John’s initial box design:

Project goals

At the start of my participation in the project there were two goals: Get high speed video of the scorpion stinging from multiple angles, and get MR (magnetic resonance) images of the tail to determine structure (see Work with SMoRG for more in depth introduction).

I was assigned to work with an undergraduate student, John De La Cruz, who is a bioengineering major, and was also working on the project. We decided to first tackle the problem of getting the high speed video from multiple angles; John decided to work on the construction of the box and mirrors and I decided to work on the scorpion retainment system and the remote mechanism to trigger the scorpion sting.

Conversion to quad (build)

I am currently in Denver, Colorado visiting my grandparents. Before I left Phoenix I received my cnchelicopter shipment, but did not receive my hobbyking shipment. This means that I will have all the parts for the conversion, except the USBasp AVR Programmer, meaning that I will not be able to set the board configuration to quad. However, I wanted to build the quad frame and make sure everything fit, and then convert it back to hex so that I could fly while in Denver.

The quad build:

Parts:

Frame complete except for lower plate:

Speed controllers on:

Power distribution bundle installed and attached to speed controllers:

Motors installed:

Motor close up:

CRIUS SE, receiver and Bluetooth module installed:

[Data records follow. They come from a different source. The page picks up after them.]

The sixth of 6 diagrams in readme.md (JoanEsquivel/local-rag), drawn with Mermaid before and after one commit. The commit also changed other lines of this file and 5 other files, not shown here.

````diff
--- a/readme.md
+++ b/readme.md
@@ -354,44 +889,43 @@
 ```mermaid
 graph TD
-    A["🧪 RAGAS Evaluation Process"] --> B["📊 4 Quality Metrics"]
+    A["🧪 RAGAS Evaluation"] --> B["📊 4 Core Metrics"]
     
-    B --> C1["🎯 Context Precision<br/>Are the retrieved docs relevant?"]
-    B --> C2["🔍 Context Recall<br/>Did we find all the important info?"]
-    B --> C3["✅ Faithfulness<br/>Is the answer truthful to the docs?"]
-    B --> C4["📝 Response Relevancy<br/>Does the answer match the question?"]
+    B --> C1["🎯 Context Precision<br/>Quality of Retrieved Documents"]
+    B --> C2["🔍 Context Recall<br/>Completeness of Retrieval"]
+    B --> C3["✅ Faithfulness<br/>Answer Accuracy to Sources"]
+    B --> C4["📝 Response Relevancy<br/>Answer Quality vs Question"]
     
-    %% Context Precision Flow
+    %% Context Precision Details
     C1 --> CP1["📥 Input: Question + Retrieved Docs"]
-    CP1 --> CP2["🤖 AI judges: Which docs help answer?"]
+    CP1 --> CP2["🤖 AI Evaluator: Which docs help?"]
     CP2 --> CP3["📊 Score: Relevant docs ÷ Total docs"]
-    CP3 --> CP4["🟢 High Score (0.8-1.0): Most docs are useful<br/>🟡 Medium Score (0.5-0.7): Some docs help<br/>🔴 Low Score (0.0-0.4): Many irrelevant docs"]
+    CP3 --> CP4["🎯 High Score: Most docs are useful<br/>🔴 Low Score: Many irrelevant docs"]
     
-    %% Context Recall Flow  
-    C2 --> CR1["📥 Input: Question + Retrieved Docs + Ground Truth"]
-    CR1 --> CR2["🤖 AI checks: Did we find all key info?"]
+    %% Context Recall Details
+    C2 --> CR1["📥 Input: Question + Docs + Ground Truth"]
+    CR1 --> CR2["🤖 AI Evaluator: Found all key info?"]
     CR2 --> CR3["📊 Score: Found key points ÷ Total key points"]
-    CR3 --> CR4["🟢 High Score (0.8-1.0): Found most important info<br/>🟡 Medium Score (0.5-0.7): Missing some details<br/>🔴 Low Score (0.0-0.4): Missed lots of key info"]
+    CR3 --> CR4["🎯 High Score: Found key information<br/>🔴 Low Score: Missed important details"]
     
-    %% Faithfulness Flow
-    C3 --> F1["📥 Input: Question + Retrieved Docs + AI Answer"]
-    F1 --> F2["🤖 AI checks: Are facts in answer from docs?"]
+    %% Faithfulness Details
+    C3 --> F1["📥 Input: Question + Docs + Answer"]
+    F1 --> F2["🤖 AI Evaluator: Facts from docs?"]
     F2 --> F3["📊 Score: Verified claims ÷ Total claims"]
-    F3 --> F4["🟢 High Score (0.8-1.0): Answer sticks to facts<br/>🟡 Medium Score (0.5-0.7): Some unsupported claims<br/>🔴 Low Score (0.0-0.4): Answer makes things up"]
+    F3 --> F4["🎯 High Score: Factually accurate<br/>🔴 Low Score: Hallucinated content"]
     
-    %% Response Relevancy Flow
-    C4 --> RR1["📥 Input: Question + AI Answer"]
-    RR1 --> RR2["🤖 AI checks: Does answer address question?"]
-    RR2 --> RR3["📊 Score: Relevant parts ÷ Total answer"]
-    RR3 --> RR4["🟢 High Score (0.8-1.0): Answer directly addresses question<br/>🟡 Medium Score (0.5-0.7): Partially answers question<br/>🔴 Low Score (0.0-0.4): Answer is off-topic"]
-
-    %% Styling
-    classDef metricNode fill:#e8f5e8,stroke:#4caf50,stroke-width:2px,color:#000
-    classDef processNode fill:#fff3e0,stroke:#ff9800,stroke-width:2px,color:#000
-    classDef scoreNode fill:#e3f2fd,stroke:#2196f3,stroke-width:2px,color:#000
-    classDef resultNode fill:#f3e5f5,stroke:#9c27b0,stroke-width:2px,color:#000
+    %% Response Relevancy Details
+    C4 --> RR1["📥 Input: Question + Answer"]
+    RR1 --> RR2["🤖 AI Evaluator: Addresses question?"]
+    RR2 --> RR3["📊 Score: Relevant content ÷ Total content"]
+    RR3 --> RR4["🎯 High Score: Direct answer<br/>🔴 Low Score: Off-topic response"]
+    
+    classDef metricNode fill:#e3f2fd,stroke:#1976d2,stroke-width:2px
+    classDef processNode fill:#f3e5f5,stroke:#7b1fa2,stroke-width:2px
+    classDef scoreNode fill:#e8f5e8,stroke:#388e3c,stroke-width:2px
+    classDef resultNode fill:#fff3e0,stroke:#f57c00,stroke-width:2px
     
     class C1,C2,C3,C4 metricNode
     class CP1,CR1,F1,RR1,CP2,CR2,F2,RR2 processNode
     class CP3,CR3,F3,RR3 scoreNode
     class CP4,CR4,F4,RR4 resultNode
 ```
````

Finished with feet:

The hex build (electronics installation same as quad and therefore not shown) :

Upper plate and arms:

Speed controllers installed:

Power distribution bundle installed and attached to speed controllers:

Bottom plate installed:

As mentioned above, the rest of the build is the same as the quad (motors, electronics, etc.)